▶ _Stored data entries_

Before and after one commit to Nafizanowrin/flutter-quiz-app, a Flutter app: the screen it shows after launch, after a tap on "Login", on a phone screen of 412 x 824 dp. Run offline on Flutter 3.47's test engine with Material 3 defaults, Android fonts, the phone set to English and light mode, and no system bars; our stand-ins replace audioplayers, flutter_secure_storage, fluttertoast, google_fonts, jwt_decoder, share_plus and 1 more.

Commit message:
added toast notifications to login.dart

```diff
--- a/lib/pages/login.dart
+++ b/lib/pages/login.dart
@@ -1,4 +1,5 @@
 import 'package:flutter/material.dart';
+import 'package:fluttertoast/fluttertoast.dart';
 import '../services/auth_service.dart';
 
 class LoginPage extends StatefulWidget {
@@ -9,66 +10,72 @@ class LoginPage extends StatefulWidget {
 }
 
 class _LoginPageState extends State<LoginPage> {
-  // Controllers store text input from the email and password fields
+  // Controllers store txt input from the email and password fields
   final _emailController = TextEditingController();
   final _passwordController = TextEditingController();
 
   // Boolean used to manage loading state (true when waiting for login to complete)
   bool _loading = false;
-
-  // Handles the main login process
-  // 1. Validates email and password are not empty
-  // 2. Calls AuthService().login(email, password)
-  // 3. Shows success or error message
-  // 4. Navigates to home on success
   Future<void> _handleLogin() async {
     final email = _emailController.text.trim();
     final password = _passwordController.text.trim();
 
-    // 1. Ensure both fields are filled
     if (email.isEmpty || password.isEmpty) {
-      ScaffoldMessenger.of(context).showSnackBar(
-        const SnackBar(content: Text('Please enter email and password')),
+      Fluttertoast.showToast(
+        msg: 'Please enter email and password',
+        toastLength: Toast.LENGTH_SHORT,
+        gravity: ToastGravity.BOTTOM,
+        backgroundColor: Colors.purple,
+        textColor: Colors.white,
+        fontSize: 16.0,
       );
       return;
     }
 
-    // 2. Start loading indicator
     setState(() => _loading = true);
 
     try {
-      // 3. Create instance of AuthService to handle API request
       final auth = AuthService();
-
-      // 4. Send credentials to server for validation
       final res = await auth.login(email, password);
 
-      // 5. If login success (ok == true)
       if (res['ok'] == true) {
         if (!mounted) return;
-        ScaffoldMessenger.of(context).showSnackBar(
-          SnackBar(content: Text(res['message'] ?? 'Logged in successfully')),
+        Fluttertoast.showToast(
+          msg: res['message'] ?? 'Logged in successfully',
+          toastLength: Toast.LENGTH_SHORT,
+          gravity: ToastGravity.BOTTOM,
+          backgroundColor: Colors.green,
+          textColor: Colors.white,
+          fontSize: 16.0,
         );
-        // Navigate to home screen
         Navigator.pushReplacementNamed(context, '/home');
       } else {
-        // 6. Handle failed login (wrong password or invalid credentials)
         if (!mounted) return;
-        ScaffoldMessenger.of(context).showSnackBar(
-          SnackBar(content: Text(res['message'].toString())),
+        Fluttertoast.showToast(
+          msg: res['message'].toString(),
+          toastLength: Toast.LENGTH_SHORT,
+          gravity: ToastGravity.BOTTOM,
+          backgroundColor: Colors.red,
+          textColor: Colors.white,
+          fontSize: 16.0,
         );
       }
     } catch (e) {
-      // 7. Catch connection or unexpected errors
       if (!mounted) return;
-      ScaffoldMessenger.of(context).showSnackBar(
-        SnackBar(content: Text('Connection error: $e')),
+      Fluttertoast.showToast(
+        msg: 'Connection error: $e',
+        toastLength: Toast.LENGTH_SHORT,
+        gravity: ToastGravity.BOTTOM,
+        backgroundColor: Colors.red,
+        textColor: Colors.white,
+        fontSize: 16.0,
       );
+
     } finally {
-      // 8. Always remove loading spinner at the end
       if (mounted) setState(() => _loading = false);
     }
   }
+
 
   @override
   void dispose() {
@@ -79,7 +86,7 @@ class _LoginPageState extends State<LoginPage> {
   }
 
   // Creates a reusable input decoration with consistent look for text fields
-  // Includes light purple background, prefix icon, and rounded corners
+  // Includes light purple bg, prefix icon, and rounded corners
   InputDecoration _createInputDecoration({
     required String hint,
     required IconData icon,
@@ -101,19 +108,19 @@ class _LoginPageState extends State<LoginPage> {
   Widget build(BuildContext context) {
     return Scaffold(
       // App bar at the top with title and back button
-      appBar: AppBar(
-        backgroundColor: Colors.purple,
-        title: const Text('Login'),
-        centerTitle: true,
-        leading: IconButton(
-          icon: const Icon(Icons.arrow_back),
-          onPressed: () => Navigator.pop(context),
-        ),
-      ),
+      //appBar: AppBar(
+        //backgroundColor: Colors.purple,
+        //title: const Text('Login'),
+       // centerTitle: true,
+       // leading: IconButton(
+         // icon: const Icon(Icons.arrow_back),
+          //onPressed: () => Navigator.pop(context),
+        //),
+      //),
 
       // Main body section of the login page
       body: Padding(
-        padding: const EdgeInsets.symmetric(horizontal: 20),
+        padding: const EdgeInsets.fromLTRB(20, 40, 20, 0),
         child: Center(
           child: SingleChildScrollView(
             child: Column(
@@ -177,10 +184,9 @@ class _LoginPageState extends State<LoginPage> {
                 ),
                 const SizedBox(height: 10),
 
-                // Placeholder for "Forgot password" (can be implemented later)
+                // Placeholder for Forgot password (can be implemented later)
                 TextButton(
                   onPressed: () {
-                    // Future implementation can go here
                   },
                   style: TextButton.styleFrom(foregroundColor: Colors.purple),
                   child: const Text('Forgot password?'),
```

▶ _Try it_
The response has to give back every record verbatim.

▶ _Result_
Before and after one commit to Nafizanowrin/flutter-quiz-app, a Flutter app: the screen it shows after launch, after a tap on "Login", on a phone screen of 412 x 824 dp. Run offline on Flutter 3.47's test engine with Material 3 defaults, Android fonts, the phone set to English and light mode, and no system bars; our stand-ins replace audioplayers, flutter_secure_storage, fluttertoast, google_fonts, jwt_decoder, share_plus and 1 more.

Commit message:
added toast notifications to login.dart

```diff
--- a/lib/pages/login.dart
+++ b/lib/pages/login.dart
@@ -1,4 +1,5 @@
 import 'package:flutter/material.dart';
+import 'package:fluttertoast/fluttertoast.dart';
 import '../services/auth_service.dart';
 
 class LoginPage extends StatefulWidget {
@@ -9,66 +10,72 @@ class LoginPage extends StatefulWidget {
 }
 
 class _LoginPageState extends State<LoginPage> {
-  // Controllers store text input from the email and password fields
+  // Controllers store txt input from the email and password fields
   final _emailController = TextEditingController();
   final _passwordController = TextEditingController();
 
   // Boolean used to manage loading state (true when waiting for login to complete)
   bool _loading = false;
-
-  // Handles the main login process
-  // 1. Validates email and password are not empty
-  // 2. Calls AuthService().login(email, password)
-  // 3. Shows success or error message
-  // 4. Navigates to home on success
   Future<void> _handleLogin() async {
     final email = _emailController.text.trim();
     final password = _passwordController.text.trim();
 
-    // 1. Ensure both fields are filled
     if (email.isEmpty || password.isEmpty) {
-      ScaffoldMessenger.of(context).showSnackBar(
-        const SnackBar(content: Text('Please enter email and password')),
+      Fluttertoast.showToast(
+        msg: 'Please enter email and password',
+        toastLength: Toast.LENGTH_SHORT,
+        gravity: ToastGravity.BOTTOM,
+        backgroundColor: Colors.purple,
+        textColor: Colors.white,
+        fontSize: 16.0,
       );
       return;
     }
 
-    // 2. Start loading indicator
     setState(() => _loading = true);
 
     try {
-      // 3. Create instance of AuthService to handle API request
       final auth = AuthService();
-
-      // 4. Send credentials to server for validation
       final res = await auth.login(email, password);
 
-      // 5. If login success (ok == true)
       if (res['ok'] == true) {
         if (!mounted) return;
-        ScaffoldMessenger.of(context).showSnackBar(
-          SnackBar(content: Text(res['message'] ?? 'Logged in successfully')),
+        Fluttertoast.showToast(
+          msg: res['message'] ?? 'Logged in successfully',
+          toastLength: Toast.LENGTH_SHORT,
+          gravity: ToastGravity.BOTTOM,
+          backgroundColor: Colors.green,
+          textColor: Colors.white,
+          fontSize: 16.0,
         );
-        // Navigate to home screen
         Navigator.pushReplacementNamed(context, '/home');
       } else {
-        // 6. Handle failed login (wrong password or invalid credentials)
         if (!mounted) return;
-        ScaffoldMessenger.of(context).showSnackBar(
-          SnackBar(content: Text(res['message'].toString())),
+        Fluttertoast.showToast(
+          msg: res['message'].toString(),
+          toastLength: Toast.LENGTH_SHORT,
+          gravity: ToastGravity.BOTTOM,
+          backgroundColor: Colors.red,
+          textColor: Colors.white,
+          fontSize: 16.0,
         );
       }
     } catch (e) {
-      // 7. Catch connection or unexpected errors
       if (!mounted) return;
-      ScaffoldMessenger.of(context).showSnackBar(
-        SnackBar(content: Text('Connection error: $e')),
+      Fluttertoast.showToast(
+        msg: 'Connection error: $e',
+        toastLength: Toast.LENGTH_SHORT,
+        gravity: ToastGravity.BOTTOM,
+        backgroundColor: Colors.red,
+        textColor: Colors.white,
+        fontSize: 16.0,
       );
+
     } finally {
-      // 8. Always remove loading spinner at the end
       if (mounted) setState(() => _loading = false);
     }
   }
+
 
   @override
   void dispose() {
@@ -79,7 +86,7 @@ class _LoginPageState extends State<LoginPage> {
   }
 
   // Creates a reusable input decoration with consistent look for text fields
-  // Includes light purple background, prefix icon, and rounded corners
+  // Includes light purple bg, prefix icon, and rounded corners
   InputDecoration _createInputDecoration({
     required String hint,
     required IconData icon,
@@ -101,19 +108,19 @@ class _LoginPageState extends State<LoginPage> {
   Widget build(BuildContext context) {
     return Scaffold(
       // App bar at the top with title and back button
-      appBar: AppBar(
-        backgroundColor: Colors.purple,
-        title: const Text('Login'),
-        centerTitle: true,
-        leading: IconButton(
-          icon: const Icon(Icons.arrow_back),
-          onPressed: () => Navigator.pop(context),
-        ),
-      ),
+      //appBar: AppBar(
+        //backgroundColor: Colors.purple,
+        //title: const Text('Login'),
+       // centerTitle: true,
+       // leading: IconButton(
+         // icon: const Icon(Icons.arrow_back),
+          //onPressed: () => Navigator.pop(context),
+        //),
+      //),
 
       // Main body section of the login page
       body: Padding(
-        padding: const EdgeInsets.symmetric(horizontal: 20),
+        padding: const EdgeInsets.fromLTRB(20, 40, 20, 0),
         child: Center(
           child: SingleChildScrollView(
             child: Column(
@@ -177,10 +184,9 @@ class _LoginPageState extends State<LoginPage> {
                 ),
                 const SizedBox(height: 10),
 
-                // Placeholder for "Forgot password" (can be implemented later)
+                // Placeholder for Forgot password (can be implemented later)
                 TextButton(
                   onPressed: () {
-                    // Future implementation can go here
                   },
                   style: TextButton.styleFrom(foregroundColor: Colors.purple),
                   child: const Text('Forgot password?'),
```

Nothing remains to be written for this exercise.